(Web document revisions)
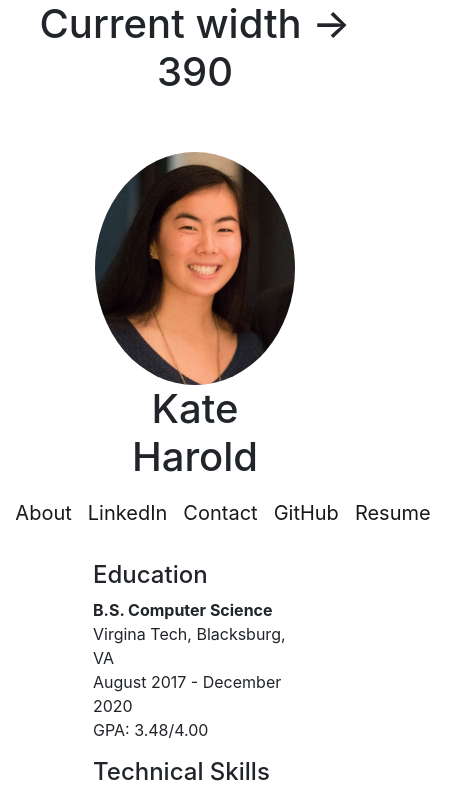
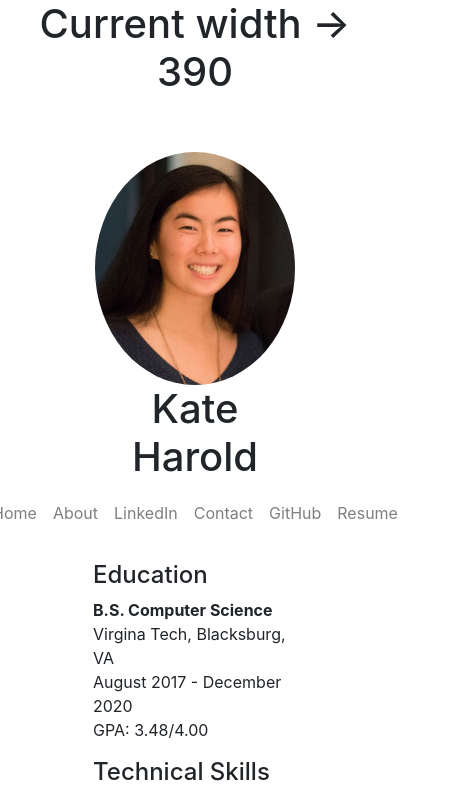
Before and after one commit to katieh98/personal-site, a React (Create React App) app: page / in a window 390 px wide. Shown: the top 793 px of the page, 463 px wide, since content can reach past the window. Built offline with nearby package versions, Linux system fonts and the light colour scheme.

Commit message:
Update NavBar.js
Trying to get home to display on mobile

```diff
--- a/src/components/NavBar.js
+++ b/src/components/NavBar.js
@@ -1,5 +1,6 @@
 import React from 'react'
-import Navbar from 'react-bootstrap/Navbar';
+import Navbar from 'react-bootstrap/Navbar'
+import Nav from 'react-bootstrap/Nav'
 import pdf from "../docs/Kate_Harold_Resume.pdf"
 
 class NavBar extends React.Component {
@@ -8,12 +9,14 @@ class NavBar extends React.Component {
       <div className="container">
       <div className="center-navbar">
         <Navbar>
-          <Navbar.Brand href="/">Home</Navbar.Brand>
-          <Navbar.Brand href="/About">About</Navbar.Brand>
-          <Navbar.Brand href="https://www.linkedin.com/in/kate-harold/" target="_blank">LinkedIn</Navbar.Brand>
-          <Navbar.Brand href="mailto:kate.harold@pm.me">Contact</Navbar.Brand>
-          <Navbar.Brand href="https://github.com/katieh98" target="_blank">GitHub</Navbar.Brand>
-          <Navbar.Brand href={pdf} target="_blank">Resume</Navbar.Brand>
+        <Nav className="bar">
+          <Nav.Link href="/">Home</Nav.Link>
+          <Nav.Link href="/About">About</Nav.Link>
+          <Nav.Link href="https://www.linkedin.com/in/kate-harold/" target="_blank">LinkedIn</Nav.Link>
+          <Nav.Link href="mailto:kate.harold@pm.me">Contact</Nav.Link>
+          <Nav.Link href="https://github.com/katieh98" target="_blank">GitHub</Nav.Link>
+          <Nav.Link href={pdf} target="_blank">Resume</Nav.Link>
+          </Nav>
           </Navbar>
           </div>
       </div>
```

> _TASK OBJECTIVE_:
Except for the pictures, set down all of the records exactly as they are.

> _THE COMPLETED TASK_:
Before and after one commit to katieh98/personal-site, a React (Create React App) app: page / in a window 390 px wide. Shown: the top 793 px of the page, 463 px wide, since content can reach past the window. Built offline with nearby package versions, Linux system fonts and the light colour scheme.

Commit message:
Update NavBar.js
Trying to get home to display on mobile

```diff
--- a/src/components/NavBar.js
+++ b/src/components/NavBar.js
@@ -1,5 +1,6 @@
 import React from 'react'
-import Navbar from 'react-bootstrap/Navbar';
+import Navbar from 'react-bootstrap/Navbar'
+import Nav from 'react-bootstrap/Nav'
 import pdf from "../docs/Kate_Harold_Resume.pdf"
 
 class NavBar extends React.Component {
@@ -8,12 +9,14 @@ class NavBar extends React.Component {
       <div className="container">
       <div className="center-navbar">
         <Navbar>
-          <Navbar.Brand href="/">Home</Navbar.Brand>
-          <Navbar.Brand href="/About">About</Navbar.Brand>
-          <Navbar.Brand href="https://www.linkedin.com/in/kate-harold/" target="_blank">LinkedIn</Navbar.Brand>
-          <Navbar.Brand href="mailto:kate.harold@pm.me">Contact</Navbar.Brand>
-          <Navbar.Brand href="https://github.com/katieh98" target="_blank">GitHub</Navbar.Brand>
-          <Navbar.Brand href={pdf} target="_blank">Resume</Navbar.Brand>
+        <Nav className="bar">
+          <Nav.Link href="/">Home</Nav.Link>
+          <Nav.Link href="/About">About</Nav.Link>
+          <Nav.Link href="https://www.linkedin.com/in/kate-harold/" target="_blank">LinkedIn</Nav.Link>
+          <Nav.Link href="mailto:kate.harold@pm.me">Contact</Nav.Link>
+          <Nav.Link href="https://github.com/katieh98" target="_blank">GitHub</Nav.Link>
+          <Nav.Link href={pdf} target="_blank">Resume</Nav.Link>
+          </Nav>
           </Navbar>
           </div>
       </div>
```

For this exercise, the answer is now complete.